Jack Clark

Currently a reporter for ZDNet UK, I previously worked as a technology researcher and reporter for a London-based news agency.

Latest Posts

Red Hat plans OpenShift cloud SLAs

Red Hat has committed to offering offer service-level agreements (SLAs) around availability and latency on applications hosted on its OpenShift platform-as-a-service, which is based on the Amazon Web Services cloud, according to the company's head of cloud.Red Hat plans to offer SLAs around availability and latency on applications hosted on its OpenShift platform-as-a-service "in the coming months", Scott Crenshaw, head of Red Hat's cloud business unit, indicated to ZDNet UK on Wednesday.

March 28, 2012 by Jack Clark

Comments

Oxford opens centre for IT security research

Oxford University has opened a dedicated cybersecurity research centre to work with the industry on fixing the types of security problems that companies deal with.The Oxford Cyber Security Centre was officially opened on Monday.

March 28, 2012 by Jack Clark

Comments

Texas Memory Systems adds caching to PCIe flash

Texas Memory Systems has brought caching technology from NEVEX Virtual Technologies into its product range with the RamSan-80 PCIe-linked flash card.The card, which is targeted at organisations that want to cache data as they move it between their storage and compute infrastructure, went on sale from Texas Memory Systems (TMS) on Tuesday.

March 28, 2012 by Jack Clark

Comments

Amazon reaches for datacentres with Eucalyptus deal

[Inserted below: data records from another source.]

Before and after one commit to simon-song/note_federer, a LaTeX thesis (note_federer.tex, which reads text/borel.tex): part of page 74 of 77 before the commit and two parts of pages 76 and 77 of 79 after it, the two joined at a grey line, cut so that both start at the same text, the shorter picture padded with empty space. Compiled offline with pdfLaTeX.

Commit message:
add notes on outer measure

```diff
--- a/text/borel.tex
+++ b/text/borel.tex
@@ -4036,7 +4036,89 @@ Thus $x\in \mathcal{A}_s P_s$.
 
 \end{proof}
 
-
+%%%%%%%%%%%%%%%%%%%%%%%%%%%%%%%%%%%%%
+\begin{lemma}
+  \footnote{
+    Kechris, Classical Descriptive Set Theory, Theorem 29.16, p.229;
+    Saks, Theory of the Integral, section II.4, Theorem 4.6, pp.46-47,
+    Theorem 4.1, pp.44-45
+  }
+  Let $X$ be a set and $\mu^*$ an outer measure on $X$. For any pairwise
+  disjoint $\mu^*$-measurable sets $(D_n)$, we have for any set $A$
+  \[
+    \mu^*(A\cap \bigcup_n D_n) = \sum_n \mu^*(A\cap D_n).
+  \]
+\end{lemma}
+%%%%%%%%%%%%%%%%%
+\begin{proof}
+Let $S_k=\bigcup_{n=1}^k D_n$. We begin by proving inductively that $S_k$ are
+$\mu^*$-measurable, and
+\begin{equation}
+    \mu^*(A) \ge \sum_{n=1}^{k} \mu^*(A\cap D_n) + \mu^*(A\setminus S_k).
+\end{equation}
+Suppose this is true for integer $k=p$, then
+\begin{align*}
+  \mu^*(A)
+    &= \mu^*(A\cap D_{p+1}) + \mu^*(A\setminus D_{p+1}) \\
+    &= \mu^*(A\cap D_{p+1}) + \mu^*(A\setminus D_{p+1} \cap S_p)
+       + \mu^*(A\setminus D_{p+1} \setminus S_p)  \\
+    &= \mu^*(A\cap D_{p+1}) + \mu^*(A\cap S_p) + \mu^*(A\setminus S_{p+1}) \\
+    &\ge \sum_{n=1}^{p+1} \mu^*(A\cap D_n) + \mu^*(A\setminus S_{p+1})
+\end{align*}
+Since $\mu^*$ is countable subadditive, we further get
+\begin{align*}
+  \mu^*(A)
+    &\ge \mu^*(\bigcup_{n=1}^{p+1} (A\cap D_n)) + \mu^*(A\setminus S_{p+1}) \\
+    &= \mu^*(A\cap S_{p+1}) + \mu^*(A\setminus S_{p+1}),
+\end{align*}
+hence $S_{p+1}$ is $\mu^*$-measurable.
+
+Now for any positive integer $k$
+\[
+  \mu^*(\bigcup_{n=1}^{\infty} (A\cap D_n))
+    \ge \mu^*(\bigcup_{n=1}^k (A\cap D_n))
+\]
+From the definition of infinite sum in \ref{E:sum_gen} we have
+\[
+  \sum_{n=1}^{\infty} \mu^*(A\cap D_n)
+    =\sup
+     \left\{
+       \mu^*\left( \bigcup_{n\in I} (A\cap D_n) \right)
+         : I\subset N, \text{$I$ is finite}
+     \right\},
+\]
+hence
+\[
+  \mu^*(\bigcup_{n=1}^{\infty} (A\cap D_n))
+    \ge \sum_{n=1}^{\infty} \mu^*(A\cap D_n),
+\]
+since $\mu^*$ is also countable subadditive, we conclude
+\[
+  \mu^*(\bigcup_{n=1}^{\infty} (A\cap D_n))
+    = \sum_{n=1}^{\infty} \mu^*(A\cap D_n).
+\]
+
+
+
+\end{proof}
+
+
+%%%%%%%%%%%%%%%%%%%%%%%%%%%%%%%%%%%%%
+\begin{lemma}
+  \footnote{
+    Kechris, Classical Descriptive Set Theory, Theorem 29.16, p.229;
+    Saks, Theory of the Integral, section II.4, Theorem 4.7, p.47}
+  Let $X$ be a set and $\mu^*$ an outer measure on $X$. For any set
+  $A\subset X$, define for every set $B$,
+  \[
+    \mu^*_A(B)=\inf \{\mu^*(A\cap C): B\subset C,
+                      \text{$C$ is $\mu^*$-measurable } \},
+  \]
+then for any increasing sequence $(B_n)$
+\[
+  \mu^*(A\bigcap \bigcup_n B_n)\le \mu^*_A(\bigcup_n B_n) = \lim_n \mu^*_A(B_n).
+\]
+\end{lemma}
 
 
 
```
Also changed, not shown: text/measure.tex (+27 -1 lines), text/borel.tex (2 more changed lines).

Amazon and Eucalyptus Systems have entered into a technology partnership that will see Eucalyptus's private cloud technology get API integration with Amazon Web Service, smoothing the process of migrating data between on-premise datacentres and the Amazon cloud.The partnership should help assuage European companies concerns about the cloud.

March 22, 2012 by Jack Clark

Comments

Amazon cuts latency for cloud applications

Amazon has developed a technology to make sure that when a person is accessing an application in the cloud, it responds quickly.Amazon Route 53 Latency Based Routing (LBR) is a service that works with Amazon Elastic Compute Cloud (EC2) and Amazon Elastic Load Balancer, the company announced on Wednesday.

March 22, 2012 by Jack Clark

Comments

Nasuni study pokes holes in OpenStack

Clouds based on open-source OpenStack software may not be as good at ingesting large amounts of data as those from Microsoft or Amazon, a study has found.The study evaluated Amazon Web Services, Windows Azure and Rackspace Cloud Files, and was released by cloud storage specialist Nasuni on Wednesday.

March 21, 2012 by Jack Clark

Comments

Google targets developers with Cloud Storage update

Google has added a slew of 'highly requested' features to Google Cloud Storage to make life easier for developers working with the company's answer to Amazon Web Services's simple storage service (S3).GSUtil, a Python application that lets developers access Google Cloud Storage, has been upgraded to version three with better documentation, support for multithreaded operations and a rejigged file tree abstraction layer, Navneet Joneja, a Google product manager, wrote in a blog post on Tuesday.

March 21, 2012 by Jack Clark

Comments

Amazon adds PHP support to Elastic Beanstalk

Amazon has broadened the language support for its automated cloud platform Elastic Beanstalk to include PHP.Additionally, applications can now be deployed via the Git version control system, the company announced on Tuesday.

March 21, 2012 by Jack Clark

Comments

Intel pours cash into eye-tracking specialist Tobii

A consortium of investors have given Swedish eye-tracking specialist Tobii $21m (£13m) in funding to help it expand its technology into mainstream computers and other mass-market applications.Intel's investment division, Intel Capital, joined existing investors Amadeus Capital, Investor Growth Capital and Northzone Ventures in the funding round, Tobii announced on Tuesday.

March 20, 2012 by Jack Clark

Comments

Amazon extends backup period for cloud databases

Amazon Web Services has extended the amount of time people can store backups of their relational database service virtual machines.The extension, which takes the maximum backup retention period to 35 days from eight, has been done to help customers that need to retain at least a month's worth of backups for compliance, Amazon announced in a blog post on Tuesday.

March 20, 2012 by Jack Clark

Comments